This to me looks like R is defined from the centre of the collision. Please help me to understand this better. Is the magnetic field from the collision?

2. May 15, 2010

### ansgar

no one has an external magnetic field, in the case of atlas it is a toriodal and in CMS a solenoidal

3. May 15, 2010

Not the sensor the tunnel that accelerates the particles using individually fired magnets to accelerate the particles. I was told that the curve was because of charged particles in a magnetic field. i want to know where the generated force of the field comes from. Please don’t say EARTH. The curved trajectories show that the magnetic force is generated from the centre of the collision. I state this because if charged particles curve like this because of magnetic force, the arguing law is R radius of the magnetic force. If it was the earth generating this there would be no curve observable in the sensor because the distance required to see a shift in the trajectory would be to far. I would like to know if this curve is from a magnetic field. If so, then R would suggest the collision is the generator of the field. Please help.

4. May 15, 2010

### ansgar
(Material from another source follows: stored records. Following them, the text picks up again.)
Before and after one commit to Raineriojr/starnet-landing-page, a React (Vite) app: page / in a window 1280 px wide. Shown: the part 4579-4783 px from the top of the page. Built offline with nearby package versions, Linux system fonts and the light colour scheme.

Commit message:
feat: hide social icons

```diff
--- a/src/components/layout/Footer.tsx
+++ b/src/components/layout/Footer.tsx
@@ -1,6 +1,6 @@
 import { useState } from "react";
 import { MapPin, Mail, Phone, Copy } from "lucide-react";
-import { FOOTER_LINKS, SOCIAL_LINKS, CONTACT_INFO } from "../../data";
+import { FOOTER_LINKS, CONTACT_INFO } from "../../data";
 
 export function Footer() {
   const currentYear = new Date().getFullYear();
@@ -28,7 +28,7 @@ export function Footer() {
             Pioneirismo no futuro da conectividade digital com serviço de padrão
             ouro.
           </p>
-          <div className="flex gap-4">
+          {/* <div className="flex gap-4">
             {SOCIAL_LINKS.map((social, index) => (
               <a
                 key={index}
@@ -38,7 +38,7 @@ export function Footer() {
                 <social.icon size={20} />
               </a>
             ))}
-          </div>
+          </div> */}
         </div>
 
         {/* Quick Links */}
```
what? one has a superconducting coil surrounding the detector, how hard is that to understand?

5. May 15, 2010

If there is a superconducting coil in atlas, is that the reason for this curve. Why do they have a superconducting coil in the sensor?
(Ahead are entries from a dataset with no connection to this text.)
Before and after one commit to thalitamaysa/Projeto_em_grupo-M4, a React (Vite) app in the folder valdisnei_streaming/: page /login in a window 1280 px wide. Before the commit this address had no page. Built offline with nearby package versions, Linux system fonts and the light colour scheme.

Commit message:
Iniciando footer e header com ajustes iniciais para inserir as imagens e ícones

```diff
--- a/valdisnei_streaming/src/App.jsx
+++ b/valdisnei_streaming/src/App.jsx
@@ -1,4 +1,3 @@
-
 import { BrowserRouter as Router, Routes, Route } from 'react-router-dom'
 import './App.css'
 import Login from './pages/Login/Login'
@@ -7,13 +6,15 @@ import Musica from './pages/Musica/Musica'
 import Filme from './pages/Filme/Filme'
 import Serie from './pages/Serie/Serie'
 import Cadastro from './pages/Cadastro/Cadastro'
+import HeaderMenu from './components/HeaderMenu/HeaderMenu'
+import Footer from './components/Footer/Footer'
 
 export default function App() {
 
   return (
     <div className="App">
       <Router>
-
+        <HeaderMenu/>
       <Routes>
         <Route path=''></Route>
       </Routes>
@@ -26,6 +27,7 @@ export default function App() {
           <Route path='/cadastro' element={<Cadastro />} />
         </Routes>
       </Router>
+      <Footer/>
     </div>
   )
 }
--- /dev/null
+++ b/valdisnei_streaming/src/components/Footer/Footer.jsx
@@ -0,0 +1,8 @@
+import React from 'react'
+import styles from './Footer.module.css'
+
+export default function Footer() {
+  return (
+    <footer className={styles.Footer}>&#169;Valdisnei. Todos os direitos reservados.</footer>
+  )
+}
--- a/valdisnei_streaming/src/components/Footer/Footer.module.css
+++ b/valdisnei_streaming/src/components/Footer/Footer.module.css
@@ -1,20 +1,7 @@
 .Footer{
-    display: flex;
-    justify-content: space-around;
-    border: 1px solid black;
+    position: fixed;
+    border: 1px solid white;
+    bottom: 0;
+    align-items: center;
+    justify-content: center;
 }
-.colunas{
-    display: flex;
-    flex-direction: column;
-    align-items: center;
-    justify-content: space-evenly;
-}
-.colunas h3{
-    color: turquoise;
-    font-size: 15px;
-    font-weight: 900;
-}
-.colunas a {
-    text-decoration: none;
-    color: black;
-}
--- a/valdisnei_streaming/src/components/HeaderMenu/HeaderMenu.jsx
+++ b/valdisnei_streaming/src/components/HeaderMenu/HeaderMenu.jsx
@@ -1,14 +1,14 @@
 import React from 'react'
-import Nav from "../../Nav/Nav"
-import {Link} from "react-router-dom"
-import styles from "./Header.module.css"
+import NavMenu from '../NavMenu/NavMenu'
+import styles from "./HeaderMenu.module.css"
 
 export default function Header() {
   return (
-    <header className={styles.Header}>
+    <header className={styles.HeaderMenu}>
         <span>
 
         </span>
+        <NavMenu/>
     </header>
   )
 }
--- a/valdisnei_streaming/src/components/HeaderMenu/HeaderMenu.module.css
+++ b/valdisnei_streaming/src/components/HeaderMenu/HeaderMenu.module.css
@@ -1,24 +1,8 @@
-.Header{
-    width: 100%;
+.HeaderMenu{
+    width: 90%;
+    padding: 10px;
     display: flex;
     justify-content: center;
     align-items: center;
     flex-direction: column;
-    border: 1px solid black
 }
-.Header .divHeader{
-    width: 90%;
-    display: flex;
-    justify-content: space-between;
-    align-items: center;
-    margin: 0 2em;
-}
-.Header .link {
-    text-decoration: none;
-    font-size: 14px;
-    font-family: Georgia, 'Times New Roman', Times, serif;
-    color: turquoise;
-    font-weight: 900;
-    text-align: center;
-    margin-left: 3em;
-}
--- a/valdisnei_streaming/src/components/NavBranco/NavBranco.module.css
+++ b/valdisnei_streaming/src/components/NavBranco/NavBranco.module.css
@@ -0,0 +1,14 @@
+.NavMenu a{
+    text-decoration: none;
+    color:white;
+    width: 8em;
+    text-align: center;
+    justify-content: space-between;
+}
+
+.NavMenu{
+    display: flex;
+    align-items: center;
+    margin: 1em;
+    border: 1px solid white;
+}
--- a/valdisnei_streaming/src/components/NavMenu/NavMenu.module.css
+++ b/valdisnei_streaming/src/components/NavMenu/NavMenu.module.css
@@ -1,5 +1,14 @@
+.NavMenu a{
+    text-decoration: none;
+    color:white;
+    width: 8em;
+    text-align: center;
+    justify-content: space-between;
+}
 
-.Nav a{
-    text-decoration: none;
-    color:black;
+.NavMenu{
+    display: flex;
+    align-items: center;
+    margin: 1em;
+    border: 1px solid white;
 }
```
6. May 15, 2010

### ansgar

7. May 15, 2010

I have asked this question before but not in this thread, that thread was about particle interaction. But specifically charged particles can’t be seen out side a magnetic field. If a magnetic field can’t be eliminated from the experiment. how can there trajectories be itemized defined in magnetic fields.

8. May 16, 2010

### ansgar

from my point of view the experiment is simple.

you put a huge magnet aroud your detector so that charged particles can bend.

how hard IS that to understand?

"The curved trajectories show that the magnetic force is generated from the centre of the collision" = nonsense

9. May 16, 2010

I accept and thank you for your help, but to annoy you further. The particles are detected with matrixes of metallic sensors. So could it be possible the particles are influenced by a possible magnetic induction on these sensors from the “huge magnet”. So could this possible induction to the sensors be affecting the particles as they pass through the detectors sensor thingy?

10. May 16, 2010

### ansgar

tell me where you have found information about these metallic sensors and how large their magnetic field strength is.

11. May 18, 2010

You could start by watching the construction of the LHC and find some lectures on its operation, my favorite is DR Frank Wilczek a theoretical physicist in a discussion of unified field theory. I found it thought provoking and amusing with his eccentric humor.

12. May 18, 2010